The year was 1985 and the federal courthouse in Hartford, Conn., was on the world stage.
One by one, members of a Puerto Rican independence group were brought before judges, accused of a brazen heist that netted $7.1 million and culminated years of anti-American attacks. So notorious were Los Macheteros, or the Machete Wielders, that then-U.S. Attorney General Edwin Meese ordered machine-gun toting soldiers to guard the courthouse.
"They put on this big show, to make them look like terrorists," said James W. Bergenn, a partner in the Hartford office of Shipman & Goodwin who represented two of the defendants. "All of the lefty lawyers were dying to get involved in this case. There was nothing more exciting."
Fast-forward to this month. At the same courthouse, the lengthy drama moved one act closer to its conclusion in a much more sedate fashion. With minimal fanfare, one of the defendants who helped stage the 1983 robbery of the Wells Fargo armored car depot in West Hartford was sentenced to five years in prison.
At the hearing, Norberto Gonzalez-Claudio, now a 67-year-old grandfather, said he looks forward to putting his criminal past behind him. "Family is all that matters," Gonzalez said.
The money taken by Los Macheteros has never been recovered. The group still exists today, but it's a much more low-key organization that has long since abandoned its violent ways. Lawyers who have represented its members say it's a far cry from the mid-1980s, when, for a lawyer who wanted national publicity, "this was the dream case of a lifetime," Bergenn said.

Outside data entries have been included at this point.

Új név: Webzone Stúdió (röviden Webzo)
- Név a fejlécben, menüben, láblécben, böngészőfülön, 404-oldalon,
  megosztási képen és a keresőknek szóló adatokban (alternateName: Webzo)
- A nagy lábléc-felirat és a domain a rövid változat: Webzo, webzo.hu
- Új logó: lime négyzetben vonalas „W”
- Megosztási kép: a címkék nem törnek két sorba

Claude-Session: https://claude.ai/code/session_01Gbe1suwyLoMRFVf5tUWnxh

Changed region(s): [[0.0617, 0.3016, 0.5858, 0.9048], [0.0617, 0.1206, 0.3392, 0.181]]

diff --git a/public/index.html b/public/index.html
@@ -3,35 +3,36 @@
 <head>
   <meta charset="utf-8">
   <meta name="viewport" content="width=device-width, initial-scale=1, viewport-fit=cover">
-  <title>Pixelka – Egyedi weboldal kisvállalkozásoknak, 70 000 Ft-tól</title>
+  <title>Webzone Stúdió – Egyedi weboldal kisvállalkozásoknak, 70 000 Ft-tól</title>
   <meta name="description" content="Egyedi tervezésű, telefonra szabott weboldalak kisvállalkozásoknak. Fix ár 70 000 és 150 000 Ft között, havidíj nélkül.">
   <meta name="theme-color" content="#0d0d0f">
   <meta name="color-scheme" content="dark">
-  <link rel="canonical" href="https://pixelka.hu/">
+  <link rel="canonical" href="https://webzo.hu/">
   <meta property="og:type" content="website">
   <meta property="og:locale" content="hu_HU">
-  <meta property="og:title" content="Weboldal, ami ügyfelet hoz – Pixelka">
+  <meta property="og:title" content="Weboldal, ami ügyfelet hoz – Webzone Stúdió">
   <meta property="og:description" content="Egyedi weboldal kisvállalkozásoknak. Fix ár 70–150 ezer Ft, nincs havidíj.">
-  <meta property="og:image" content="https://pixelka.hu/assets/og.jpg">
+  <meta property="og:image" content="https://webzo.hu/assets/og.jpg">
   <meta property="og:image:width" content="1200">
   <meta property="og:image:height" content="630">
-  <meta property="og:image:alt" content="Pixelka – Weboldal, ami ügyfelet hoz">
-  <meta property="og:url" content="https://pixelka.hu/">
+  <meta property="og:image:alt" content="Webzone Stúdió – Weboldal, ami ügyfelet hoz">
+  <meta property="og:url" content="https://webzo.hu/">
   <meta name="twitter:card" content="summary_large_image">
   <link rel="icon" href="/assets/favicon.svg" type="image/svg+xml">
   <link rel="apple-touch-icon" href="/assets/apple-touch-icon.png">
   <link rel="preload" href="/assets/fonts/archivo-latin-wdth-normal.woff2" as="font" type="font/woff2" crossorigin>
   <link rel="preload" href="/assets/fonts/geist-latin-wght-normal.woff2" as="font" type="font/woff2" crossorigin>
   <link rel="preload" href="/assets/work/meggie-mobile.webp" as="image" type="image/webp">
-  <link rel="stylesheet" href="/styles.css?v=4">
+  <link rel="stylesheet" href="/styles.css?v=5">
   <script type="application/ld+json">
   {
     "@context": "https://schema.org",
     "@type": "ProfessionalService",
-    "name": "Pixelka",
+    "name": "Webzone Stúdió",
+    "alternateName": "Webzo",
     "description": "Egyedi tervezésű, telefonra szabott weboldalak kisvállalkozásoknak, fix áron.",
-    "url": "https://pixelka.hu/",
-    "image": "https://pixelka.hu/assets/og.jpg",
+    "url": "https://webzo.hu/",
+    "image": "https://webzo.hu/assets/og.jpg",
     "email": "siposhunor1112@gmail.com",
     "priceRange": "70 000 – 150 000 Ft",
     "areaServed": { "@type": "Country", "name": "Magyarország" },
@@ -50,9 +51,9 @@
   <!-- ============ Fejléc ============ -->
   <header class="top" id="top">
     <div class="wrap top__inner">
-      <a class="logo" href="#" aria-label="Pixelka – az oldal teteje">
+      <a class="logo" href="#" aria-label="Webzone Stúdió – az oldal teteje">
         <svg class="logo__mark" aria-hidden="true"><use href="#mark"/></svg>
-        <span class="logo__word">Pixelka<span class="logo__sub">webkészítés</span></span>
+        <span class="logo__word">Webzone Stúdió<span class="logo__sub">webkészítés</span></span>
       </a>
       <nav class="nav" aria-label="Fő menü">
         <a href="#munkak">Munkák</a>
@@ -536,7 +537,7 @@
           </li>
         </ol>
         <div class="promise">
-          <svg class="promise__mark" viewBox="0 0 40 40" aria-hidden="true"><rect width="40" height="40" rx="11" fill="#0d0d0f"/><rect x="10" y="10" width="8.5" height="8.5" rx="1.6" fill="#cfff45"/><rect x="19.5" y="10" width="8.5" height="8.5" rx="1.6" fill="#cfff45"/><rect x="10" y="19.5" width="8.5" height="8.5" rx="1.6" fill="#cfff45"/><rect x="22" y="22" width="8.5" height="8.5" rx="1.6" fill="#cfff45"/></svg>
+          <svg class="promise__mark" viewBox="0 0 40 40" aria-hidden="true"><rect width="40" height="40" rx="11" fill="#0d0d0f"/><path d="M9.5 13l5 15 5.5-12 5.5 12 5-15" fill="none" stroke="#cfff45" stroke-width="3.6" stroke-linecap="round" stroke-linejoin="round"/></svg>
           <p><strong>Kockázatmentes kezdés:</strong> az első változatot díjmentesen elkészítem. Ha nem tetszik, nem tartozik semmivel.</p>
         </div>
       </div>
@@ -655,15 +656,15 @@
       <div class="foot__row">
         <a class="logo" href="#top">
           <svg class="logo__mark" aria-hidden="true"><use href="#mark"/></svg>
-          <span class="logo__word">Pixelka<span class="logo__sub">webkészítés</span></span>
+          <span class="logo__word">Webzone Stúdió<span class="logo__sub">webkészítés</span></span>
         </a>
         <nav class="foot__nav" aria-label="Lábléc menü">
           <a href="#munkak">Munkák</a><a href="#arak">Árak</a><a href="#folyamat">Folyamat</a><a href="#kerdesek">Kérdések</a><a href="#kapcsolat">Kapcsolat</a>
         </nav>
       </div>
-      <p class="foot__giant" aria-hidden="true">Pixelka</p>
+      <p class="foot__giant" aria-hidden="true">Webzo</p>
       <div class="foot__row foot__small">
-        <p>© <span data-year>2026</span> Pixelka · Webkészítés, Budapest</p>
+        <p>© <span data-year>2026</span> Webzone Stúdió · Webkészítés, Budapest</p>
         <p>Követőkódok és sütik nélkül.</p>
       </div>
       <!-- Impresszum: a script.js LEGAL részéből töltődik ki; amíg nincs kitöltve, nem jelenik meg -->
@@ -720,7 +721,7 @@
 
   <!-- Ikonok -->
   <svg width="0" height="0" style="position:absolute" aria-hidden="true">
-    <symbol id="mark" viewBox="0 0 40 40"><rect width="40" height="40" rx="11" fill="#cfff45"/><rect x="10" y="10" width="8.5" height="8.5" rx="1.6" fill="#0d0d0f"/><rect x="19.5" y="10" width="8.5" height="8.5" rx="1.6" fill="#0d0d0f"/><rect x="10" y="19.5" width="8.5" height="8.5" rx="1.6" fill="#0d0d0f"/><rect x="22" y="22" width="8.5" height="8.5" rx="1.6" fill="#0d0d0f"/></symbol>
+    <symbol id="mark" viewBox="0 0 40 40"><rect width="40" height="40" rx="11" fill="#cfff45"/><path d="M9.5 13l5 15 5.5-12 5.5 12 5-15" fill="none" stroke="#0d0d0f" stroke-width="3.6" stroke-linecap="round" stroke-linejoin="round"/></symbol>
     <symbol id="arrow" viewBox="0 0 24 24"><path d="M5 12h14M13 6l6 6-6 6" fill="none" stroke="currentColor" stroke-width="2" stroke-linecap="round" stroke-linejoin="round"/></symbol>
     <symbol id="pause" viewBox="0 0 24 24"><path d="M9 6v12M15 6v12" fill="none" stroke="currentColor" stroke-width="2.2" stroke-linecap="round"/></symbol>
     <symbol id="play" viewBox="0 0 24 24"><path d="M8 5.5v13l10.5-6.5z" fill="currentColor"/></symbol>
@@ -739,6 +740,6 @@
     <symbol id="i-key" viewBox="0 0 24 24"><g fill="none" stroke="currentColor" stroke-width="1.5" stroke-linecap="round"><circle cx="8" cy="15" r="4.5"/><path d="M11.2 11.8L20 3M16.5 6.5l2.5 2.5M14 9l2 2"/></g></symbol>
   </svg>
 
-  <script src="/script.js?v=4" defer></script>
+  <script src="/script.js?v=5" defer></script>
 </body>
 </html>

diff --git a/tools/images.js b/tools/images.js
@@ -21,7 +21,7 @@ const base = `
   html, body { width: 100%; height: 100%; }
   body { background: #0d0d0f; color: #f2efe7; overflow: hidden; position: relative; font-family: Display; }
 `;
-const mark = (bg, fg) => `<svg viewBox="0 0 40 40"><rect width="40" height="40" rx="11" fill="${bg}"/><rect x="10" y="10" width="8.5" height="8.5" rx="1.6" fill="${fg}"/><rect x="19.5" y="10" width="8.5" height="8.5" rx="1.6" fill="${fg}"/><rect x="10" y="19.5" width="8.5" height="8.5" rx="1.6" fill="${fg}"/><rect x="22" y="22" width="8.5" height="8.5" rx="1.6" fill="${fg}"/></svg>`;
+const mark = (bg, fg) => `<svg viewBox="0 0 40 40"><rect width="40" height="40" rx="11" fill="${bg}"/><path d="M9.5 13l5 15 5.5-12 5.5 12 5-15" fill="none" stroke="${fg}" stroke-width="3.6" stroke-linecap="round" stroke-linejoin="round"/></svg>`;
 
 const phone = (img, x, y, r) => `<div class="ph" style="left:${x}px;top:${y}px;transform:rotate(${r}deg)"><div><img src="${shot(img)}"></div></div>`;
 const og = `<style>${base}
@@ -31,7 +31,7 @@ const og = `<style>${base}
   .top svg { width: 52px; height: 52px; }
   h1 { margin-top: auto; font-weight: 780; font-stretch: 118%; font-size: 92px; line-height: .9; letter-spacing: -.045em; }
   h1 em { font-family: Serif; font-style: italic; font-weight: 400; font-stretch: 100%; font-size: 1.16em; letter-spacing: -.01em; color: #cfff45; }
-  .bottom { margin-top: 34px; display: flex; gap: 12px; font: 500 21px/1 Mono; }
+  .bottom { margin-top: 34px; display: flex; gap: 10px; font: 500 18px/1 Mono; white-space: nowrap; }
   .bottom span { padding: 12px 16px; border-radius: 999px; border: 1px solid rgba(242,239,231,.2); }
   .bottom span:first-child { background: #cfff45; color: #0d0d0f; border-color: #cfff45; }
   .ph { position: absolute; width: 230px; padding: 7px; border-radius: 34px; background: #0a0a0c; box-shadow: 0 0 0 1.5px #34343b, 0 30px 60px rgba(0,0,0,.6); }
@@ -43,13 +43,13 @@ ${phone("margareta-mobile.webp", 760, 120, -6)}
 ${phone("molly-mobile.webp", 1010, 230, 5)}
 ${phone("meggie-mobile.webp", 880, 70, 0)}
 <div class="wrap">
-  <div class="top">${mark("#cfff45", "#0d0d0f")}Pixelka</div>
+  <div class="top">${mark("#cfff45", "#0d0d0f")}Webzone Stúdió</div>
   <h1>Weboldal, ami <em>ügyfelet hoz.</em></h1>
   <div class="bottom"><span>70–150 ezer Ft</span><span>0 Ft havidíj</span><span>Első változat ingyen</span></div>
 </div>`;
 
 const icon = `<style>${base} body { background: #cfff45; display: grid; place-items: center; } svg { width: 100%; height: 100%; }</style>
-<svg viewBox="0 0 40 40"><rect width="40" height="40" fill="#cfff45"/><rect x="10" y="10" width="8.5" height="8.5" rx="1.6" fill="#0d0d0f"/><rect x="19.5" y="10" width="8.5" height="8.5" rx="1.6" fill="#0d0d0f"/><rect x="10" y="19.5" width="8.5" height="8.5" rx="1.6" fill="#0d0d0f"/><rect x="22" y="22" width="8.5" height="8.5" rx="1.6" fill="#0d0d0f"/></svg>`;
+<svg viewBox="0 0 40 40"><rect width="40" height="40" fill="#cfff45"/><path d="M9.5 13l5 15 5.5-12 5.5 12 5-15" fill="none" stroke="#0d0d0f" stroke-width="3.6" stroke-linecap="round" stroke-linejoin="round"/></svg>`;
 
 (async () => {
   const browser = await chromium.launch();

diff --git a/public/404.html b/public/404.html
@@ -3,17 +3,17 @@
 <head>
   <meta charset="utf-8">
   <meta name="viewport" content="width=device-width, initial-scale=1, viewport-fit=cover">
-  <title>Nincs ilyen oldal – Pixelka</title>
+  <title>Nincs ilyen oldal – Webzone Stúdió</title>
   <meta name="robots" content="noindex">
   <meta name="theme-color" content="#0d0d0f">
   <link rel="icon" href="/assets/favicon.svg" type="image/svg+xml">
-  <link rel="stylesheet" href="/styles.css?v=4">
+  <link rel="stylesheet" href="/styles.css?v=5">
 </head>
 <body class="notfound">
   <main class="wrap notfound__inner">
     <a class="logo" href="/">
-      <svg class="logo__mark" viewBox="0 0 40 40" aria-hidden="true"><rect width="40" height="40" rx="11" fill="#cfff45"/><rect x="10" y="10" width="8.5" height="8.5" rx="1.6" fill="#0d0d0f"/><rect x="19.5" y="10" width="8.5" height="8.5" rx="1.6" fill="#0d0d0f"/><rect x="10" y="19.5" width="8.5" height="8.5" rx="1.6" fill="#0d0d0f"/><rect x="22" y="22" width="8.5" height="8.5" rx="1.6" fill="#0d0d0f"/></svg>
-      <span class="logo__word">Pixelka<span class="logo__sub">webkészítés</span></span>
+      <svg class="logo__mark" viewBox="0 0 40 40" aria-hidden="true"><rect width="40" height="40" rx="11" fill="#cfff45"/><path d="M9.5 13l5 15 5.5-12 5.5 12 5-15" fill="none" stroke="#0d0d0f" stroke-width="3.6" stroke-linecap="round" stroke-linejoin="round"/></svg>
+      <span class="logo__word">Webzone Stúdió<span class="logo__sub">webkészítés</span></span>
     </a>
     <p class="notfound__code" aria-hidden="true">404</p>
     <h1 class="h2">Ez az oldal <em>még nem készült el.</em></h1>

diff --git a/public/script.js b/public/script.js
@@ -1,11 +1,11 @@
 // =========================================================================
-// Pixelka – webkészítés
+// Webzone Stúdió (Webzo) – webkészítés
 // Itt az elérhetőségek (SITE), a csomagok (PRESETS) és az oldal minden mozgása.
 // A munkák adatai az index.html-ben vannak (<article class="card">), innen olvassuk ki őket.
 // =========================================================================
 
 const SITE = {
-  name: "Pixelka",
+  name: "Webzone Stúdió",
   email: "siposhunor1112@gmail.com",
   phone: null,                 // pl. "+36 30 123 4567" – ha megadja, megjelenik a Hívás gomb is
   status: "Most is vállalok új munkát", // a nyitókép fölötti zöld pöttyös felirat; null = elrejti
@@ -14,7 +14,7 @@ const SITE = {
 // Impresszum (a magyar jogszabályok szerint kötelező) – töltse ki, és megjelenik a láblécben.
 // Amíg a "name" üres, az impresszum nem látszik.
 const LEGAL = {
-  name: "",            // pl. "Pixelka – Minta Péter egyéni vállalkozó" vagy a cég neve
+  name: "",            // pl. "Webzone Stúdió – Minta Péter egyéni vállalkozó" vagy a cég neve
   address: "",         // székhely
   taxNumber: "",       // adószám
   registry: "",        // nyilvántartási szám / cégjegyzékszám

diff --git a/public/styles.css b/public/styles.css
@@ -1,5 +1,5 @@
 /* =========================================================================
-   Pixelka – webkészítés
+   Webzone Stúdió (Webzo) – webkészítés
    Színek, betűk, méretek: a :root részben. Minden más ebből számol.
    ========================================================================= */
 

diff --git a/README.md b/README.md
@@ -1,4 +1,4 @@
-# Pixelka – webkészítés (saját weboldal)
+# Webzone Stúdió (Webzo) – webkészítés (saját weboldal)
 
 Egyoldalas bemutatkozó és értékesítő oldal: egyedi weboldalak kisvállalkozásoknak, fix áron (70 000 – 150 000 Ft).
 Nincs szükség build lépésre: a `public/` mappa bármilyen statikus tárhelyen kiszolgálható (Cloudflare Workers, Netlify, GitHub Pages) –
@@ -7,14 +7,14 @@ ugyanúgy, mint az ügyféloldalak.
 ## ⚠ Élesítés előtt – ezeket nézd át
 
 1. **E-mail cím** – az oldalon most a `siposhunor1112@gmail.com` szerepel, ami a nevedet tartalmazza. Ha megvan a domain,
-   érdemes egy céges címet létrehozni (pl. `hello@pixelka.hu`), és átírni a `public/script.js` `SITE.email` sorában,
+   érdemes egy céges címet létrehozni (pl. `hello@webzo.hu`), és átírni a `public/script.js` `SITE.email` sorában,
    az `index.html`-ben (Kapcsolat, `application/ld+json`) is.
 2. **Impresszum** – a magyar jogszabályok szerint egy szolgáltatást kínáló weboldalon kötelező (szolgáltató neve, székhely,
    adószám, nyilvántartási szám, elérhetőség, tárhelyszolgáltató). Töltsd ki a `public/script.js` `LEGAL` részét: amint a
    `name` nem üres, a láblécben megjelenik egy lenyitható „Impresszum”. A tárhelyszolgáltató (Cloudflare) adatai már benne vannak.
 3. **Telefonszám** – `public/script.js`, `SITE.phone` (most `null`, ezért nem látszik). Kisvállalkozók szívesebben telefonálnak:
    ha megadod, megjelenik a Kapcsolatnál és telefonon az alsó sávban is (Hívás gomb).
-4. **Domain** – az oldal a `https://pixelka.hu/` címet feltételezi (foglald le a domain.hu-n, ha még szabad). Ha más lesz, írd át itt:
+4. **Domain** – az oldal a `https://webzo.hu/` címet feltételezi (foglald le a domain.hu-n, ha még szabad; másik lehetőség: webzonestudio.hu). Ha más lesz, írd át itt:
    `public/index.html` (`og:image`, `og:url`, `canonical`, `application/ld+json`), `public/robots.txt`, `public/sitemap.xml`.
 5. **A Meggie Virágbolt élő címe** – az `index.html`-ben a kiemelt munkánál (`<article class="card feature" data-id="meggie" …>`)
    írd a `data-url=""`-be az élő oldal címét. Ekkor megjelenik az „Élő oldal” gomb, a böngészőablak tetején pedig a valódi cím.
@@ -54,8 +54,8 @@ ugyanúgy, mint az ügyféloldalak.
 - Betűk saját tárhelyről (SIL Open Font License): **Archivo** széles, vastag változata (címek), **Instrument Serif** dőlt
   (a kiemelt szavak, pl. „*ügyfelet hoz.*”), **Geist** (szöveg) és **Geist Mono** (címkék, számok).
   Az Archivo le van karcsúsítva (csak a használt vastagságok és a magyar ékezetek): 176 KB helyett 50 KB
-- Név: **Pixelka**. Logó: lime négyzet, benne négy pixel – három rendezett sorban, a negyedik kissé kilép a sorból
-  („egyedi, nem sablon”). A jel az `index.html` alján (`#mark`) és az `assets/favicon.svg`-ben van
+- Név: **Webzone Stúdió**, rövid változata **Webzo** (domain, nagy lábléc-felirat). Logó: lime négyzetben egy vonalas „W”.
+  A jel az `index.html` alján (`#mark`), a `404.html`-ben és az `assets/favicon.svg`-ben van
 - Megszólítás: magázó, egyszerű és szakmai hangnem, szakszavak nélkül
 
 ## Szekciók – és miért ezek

For decades, there has been division in Puerto Rico over its political relationship with the United States. Citizens of the U.S. territory were given the right to vote in 1917, but do not have representation in Congress. Some have called for statehood (as the majority did again in a non-binding November 6 referendum), while others have actively sought independence.
Los Macheteros were among those leading the charge for independence. The group made headlines for a series of terrorist actions against what it considered to be U.S. colonization. In 1979, there were two separate shooting attacks on buses filled with sailors stationed in the Caribbean. In all, three were killed and 12 injured. In 1981, the group infiltrated a Puerto Rican Air National Guard base and damaged 11 fighter jets, causing an estimated $45 million in damage.
The group then set its sights on Connecticut, where a complex robbery operation dubbed Aquila Blanca [White Eagle] was planned over a two-year period. The organizers identified the West Hartford armored car depot as the target. Millions of dollars were brought there each day in armored vehicles that made pickups at banks and businesses.
Victor Gerena, who had been a Wells Fargo driver for only a few months, was the inside man. FBI agents told the Hartford Courant at the time that the organizers found Gerena through his mother, who lived in Puerto Rico and was loyal to the nationalist cause.